*** Opening SUPPLIED DATA ***

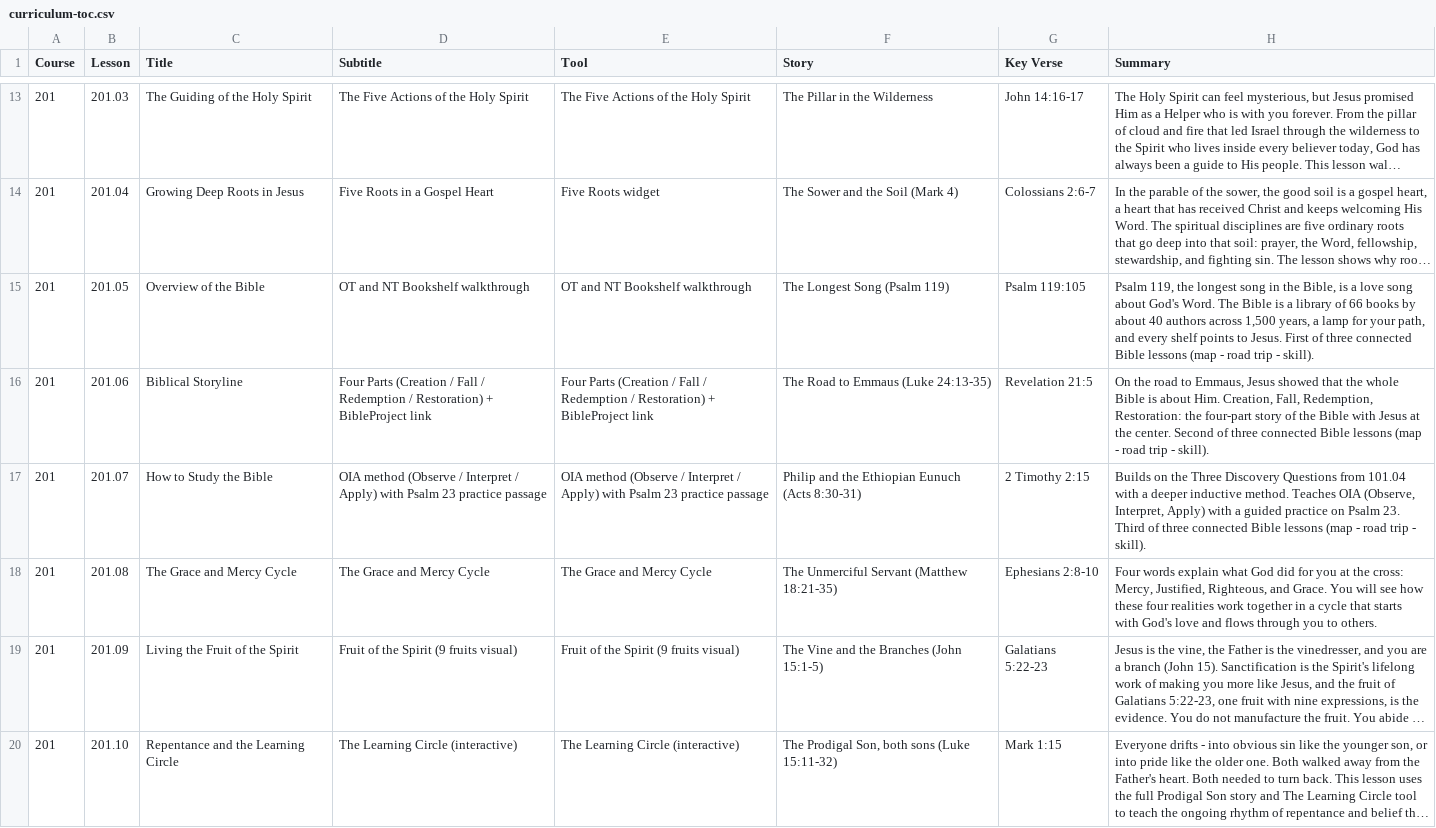
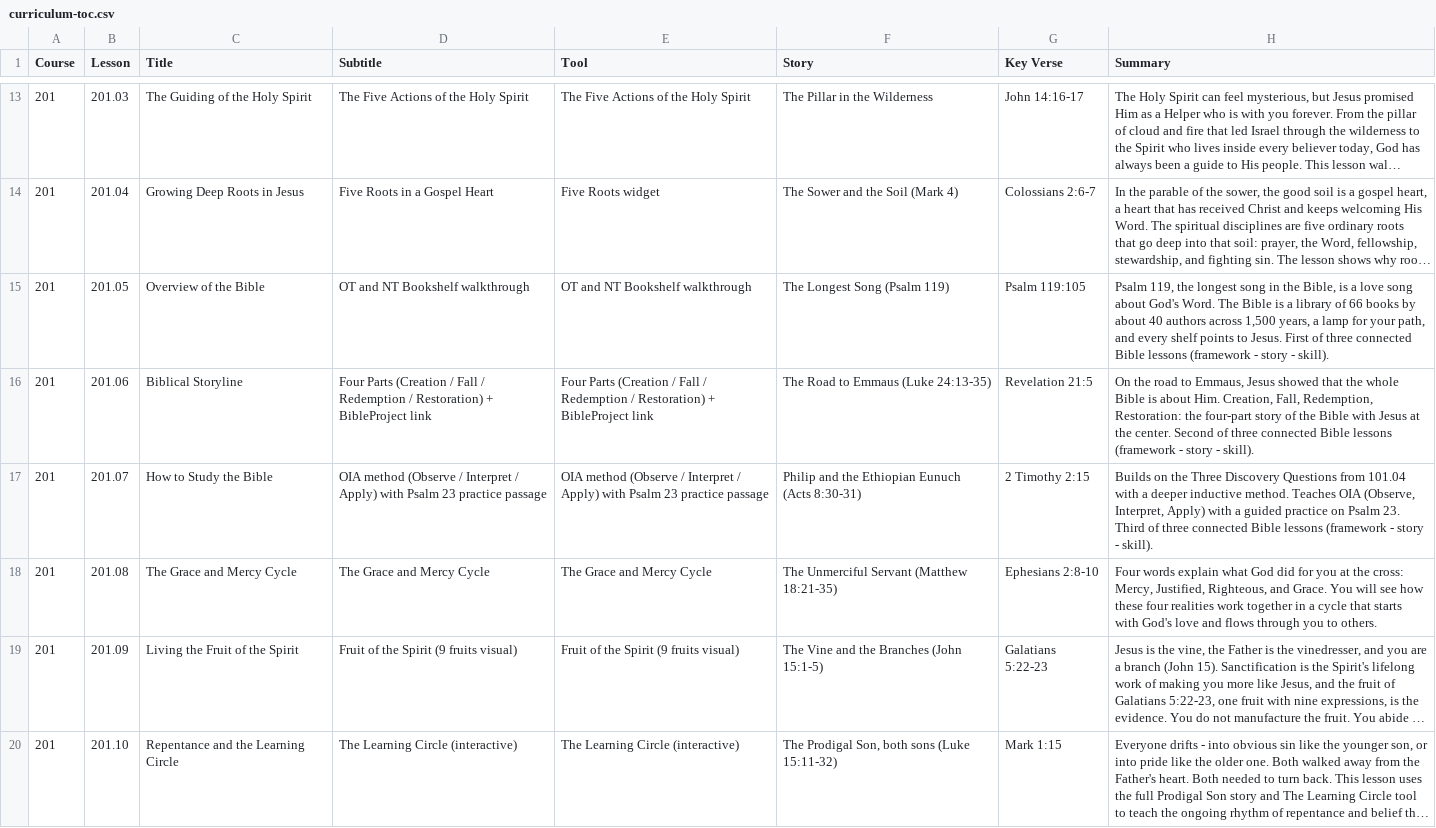
Before and after one commit to davepartin/ministrybag1, a CSV file: discipleship/curriculum-toc.csv, drawn as a sheet; only a part is shown, gaps mark what is left out; long unchanged cells end in …; the diff names each change by its address in the sheet, - before the commit and + after, or states it on an @@ line.

```diff
--- a/discipleship/curriculum-toc.csv
+++ b/discipleship/curriculum-toc.csv
-H15 (Summary): …Bible lessons (map - road trip - skill).
+H15 (Summary): …Bible lessons (framework - story - skill).
-H16 (Summary): …Bible lessons (map - road trip - skill).
+H16 (Summary): …Bible lessons (framework - story - skill).
-H17 (Summary): …Bible lessons (map - road trip - skill).
+H17 (Summary): …Bible lessons (framework - story - skill).
```
Also changed, not shown: 4 other files.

*** Closing SUPPLIED DATA ***

TASK TO CARRY OUT: Above are the records; give them all again exactly, apart from the pictures.

RESPONSE AREA:
Before and after one commit to davepartin/ministrybag1, a CSV file: discipleship/curriculum-toc.csv, drawn as a sheet; only a part is shown, gaps mark what is left out; long unchanged cells end in …; the diff names each change by its address in the sheet, - before the commit and + after, or states it on an @@ line.

```diff
--- a/discipleship/curriculum-toc.csv
+++ b/discipleship/curriculum-toc.csv
-H15 (Summary): …Bible lessons (map - road trip - skill).
+H15 (Summary): …Bible lessons (framework - story - skill).
-H16 (Summary): …Bible lessons (map - road trip - skill).
+H16 (Summary): …Bible lessons (framework - story - skill).
-H17 (Summary): …Bible lessons (map - road trip - skill).
+H17 (Summary): …Bible lessons (framework - story - skill).
```
Also changed, not shown: 4 other files.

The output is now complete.